**Work instructions**
Go through the following listing and count each line that contains the string "format"; the answer is that number alone.

________________

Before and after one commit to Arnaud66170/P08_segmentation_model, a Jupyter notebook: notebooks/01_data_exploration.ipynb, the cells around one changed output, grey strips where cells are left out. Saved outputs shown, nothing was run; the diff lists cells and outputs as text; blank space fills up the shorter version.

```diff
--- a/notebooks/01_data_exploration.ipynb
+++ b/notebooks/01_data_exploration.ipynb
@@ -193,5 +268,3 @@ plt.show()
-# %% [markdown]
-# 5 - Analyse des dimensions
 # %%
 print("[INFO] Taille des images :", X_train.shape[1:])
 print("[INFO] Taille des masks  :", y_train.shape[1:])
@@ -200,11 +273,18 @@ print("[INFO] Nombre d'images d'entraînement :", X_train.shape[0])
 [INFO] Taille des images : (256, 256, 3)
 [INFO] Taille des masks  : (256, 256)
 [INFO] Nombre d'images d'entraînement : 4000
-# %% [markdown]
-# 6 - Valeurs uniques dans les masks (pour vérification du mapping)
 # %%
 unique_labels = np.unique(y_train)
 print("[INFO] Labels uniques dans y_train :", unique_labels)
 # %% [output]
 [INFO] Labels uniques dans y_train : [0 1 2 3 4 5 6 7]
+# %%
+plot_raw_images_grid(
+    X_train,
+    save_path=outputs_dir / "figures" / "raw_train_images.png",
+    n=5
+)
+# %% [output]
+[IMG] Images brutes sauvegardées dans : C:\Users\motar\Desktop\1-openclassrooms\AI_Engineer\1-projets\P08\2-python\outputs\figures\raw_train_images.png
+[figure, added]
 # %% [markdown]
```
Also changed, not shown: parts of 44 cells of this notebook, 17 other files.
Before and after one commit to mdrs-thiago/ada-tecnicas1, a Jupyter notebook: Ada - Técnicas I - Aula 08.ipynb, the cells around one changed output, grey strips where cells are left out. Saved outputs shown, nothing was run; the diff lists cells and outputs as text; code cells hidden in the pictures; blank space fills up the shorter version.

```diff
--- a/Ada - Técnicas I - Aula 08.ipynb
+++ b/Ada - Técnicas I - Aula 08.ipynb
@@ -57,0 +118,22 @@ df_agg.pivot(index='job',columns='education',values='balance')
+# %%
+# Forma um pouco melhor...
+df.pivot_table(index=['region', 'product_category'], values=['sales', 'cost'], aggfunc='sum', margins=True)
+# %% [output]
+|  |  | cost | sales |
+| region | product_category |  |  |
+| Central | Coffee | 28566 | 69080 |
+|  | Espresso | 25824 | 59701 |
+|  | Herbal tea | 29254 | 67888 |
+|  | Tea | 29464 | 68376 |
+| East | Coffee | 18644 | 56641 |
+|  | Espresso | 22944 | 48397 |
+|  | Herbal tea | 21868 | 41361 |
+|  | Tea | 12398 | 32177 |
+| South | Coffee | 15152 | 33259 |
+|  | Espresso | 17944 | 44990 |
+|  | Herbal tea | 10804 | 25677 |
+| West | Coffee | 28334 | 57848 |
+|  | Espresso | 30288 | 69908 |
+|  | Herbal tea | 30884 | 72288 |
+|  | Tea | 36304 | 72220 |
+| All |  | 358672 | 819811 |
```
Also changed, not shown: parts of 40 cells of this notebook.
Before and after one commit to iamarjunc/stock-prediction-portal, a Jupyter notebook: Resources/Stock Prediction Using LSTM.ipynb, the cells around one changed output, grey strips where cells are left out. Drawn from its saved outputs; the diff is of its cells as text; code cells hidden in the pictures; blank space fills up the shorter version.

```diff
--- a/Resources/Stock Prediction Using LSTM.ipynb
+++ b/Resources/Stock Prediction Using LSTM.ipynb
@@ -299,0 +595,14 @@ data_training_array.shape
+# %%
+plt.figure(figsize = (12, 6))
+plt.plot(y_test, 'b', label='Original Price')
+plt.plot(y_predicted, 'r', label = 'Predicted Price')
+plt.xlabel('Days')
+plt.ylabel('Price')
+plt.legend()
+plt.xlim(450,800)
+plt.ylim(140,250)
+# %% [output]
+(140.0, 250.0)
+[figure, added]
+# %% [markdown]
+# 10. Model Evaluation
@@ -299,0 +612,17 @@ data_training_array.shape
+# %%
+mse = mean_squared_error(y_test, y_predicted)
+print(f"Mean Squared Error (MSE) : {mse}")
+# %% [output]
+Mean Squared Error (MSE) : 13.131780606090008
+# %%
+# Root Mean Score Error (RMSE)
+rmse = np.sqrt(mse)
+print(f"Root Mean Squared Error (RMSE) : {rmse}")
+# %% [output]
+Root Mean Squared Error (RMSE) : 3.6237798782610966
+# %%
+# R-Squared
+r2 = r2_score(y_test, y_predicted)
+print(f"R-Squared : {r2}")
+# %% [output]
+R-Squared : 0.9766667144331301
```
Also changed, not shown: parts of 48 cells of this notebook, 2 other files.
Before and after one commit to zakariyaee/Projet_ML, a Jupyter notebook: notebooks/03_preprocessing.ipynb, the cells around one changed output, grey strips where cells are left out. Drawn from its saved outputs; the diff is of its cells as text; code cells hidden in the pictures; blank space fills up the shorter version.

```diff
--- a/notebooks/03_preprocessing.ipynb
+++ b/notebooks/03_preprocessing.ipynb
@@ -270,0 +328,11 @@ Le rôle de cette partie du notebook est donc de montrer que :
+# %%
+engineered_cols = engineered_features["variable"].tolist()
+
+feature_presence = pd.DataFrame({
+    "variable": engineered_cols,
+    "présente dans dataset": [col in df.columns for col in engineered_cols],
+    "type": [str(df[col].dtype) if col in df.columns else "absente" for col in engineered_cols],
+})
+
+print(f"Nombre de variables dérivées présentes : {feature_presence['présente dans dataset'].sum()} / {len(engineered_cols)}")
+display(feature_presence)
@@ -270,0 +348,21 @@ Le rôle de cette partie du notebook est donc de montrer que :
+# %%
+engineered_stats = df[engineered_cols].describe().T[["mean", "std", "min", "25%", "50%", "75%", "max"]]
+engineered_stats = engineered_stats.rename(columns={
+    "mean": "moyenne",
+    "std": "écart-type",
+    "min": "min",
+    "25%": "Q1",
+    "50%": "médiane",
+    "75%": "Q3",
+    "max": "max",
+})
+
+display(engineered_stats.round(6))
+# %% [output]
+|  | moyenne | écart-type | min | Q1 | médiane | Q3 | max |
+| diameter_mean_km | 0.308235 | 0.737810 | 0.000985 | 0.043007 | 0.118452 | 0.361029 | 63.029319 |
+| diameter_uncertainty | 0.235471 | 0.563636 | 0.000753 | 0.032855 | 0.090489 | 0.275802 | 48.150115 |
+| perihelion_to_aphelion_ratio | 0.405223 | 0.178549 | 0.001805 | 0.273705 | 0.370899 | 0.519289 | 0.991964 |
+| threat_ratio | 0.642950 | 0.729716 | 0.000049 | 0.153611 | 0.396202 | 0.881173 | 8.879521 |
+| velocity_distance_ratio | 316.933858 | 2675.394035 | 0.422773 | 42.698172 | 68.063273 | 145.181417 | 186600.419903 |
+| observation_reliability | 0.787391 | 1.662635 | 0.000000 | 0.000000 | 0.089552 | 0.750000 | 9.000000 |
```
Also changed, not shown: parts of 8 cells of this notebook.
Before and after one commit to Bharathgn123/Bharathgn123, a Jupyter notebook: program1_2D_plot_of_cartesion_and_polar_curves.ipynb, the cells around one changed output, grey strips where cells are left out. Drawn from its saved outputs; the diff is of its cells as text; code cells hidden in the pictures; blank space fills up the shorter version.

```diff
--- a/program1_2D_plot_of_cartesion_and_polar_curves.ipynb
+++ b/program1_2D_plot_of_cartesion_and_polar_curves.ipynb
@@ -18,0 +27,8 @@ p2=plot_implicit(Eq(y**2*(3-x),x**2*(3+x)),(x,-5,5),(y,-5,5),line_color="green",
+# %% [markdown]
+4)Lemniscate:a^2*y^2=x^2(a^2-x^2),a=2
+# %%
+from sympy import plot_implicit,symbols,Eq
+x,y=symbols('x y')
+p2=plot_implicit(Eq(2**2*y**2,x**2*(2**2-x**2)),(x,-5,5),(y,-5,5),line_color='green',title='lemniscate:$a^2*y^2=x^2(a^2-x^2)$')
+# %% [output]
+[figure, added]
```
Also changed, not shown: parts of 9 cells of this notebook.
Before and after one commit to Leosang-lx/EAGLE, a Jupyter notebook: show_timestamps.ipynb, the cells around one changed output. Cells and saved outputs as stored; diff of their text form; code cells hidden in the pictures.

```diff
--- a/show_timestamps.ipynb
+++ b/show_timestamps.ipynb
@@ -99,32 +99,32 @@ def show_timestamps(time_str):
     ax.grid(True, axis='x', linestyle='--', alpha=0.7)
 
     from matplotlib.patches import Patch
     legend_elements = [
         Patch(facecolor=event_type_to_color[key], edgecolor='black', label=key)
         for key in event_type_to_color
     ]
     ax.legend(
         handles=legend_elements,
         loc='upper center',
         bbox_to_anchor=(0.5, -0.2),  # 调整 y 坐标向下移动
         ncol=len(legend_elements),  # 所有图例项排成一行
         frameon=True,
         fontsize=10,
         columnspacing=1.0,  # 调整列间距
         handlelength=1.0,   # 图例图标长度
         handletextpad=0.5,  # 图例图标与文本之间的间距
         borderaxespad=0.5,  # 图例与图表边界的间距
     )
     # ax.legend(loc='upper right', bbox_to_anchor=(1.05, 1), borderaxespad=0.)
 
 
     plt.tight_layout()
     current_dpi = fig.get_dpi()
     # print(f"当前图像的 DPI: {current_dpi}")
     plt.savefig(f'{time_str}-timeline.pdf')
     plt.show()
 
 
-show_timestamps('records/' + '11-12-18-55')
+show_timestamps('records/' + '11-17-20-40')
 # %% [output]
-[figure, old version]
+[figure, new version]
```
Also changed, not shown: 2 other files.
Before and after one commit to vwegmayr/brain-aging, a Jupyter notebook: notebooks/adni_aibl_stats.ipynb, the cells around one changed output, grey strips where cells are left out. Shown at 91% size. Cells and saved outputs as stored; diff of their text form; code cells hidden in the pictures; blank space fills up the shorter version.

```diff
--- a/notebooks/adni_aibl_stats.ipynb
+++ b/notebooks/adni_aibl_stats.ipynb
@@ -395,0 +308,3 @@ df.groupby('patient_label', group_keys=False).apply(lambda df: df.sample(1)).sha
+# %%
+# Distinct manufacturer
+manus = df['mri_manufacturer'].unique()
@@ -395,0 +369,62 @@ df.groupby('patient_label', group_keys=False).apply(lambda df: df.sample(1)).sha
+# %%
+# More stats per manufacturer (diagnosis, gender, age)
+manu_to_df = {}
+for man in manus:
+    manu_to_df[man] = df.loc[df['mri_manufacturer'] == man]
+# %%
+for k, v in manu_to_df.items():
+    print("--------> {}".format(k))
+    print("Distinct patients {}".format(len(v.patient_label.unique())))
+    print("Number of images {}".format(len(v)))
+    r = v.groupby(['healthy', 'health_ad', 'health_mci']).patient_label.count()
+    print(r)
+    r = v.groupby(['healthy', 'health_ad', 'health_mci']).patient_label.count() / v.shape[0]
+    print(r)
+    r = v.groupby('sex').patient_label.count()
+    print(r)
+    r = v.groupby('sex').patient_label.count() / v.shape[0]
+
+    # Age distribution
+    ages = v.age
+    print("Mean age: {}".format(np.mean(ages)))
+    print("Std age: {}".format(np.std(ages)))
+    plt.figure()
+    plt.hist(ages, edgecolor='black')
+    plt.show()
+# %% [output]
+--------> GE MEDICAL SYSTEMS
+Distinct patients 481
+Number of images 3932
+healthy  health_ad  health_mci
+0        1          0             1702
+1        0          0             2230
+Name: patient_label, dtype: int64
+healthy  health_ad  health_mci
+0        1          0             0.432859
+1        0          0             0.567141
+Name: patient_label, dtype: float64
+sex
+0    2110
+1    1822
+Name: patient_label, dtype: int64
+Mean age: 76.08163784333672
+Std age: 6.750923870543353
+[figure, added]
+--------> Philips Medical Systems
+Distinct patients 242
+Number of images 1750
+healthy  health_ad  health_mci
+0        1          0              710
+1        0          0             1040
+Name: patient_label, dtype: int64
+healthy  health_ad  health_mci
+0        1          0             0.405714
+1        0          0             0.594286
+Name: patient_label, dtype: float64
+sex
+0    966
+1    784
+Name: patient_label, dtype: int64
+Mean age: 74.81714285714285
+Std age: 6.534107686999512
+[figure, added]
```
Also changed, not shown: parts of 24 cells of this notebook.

________________

**Answer below**
5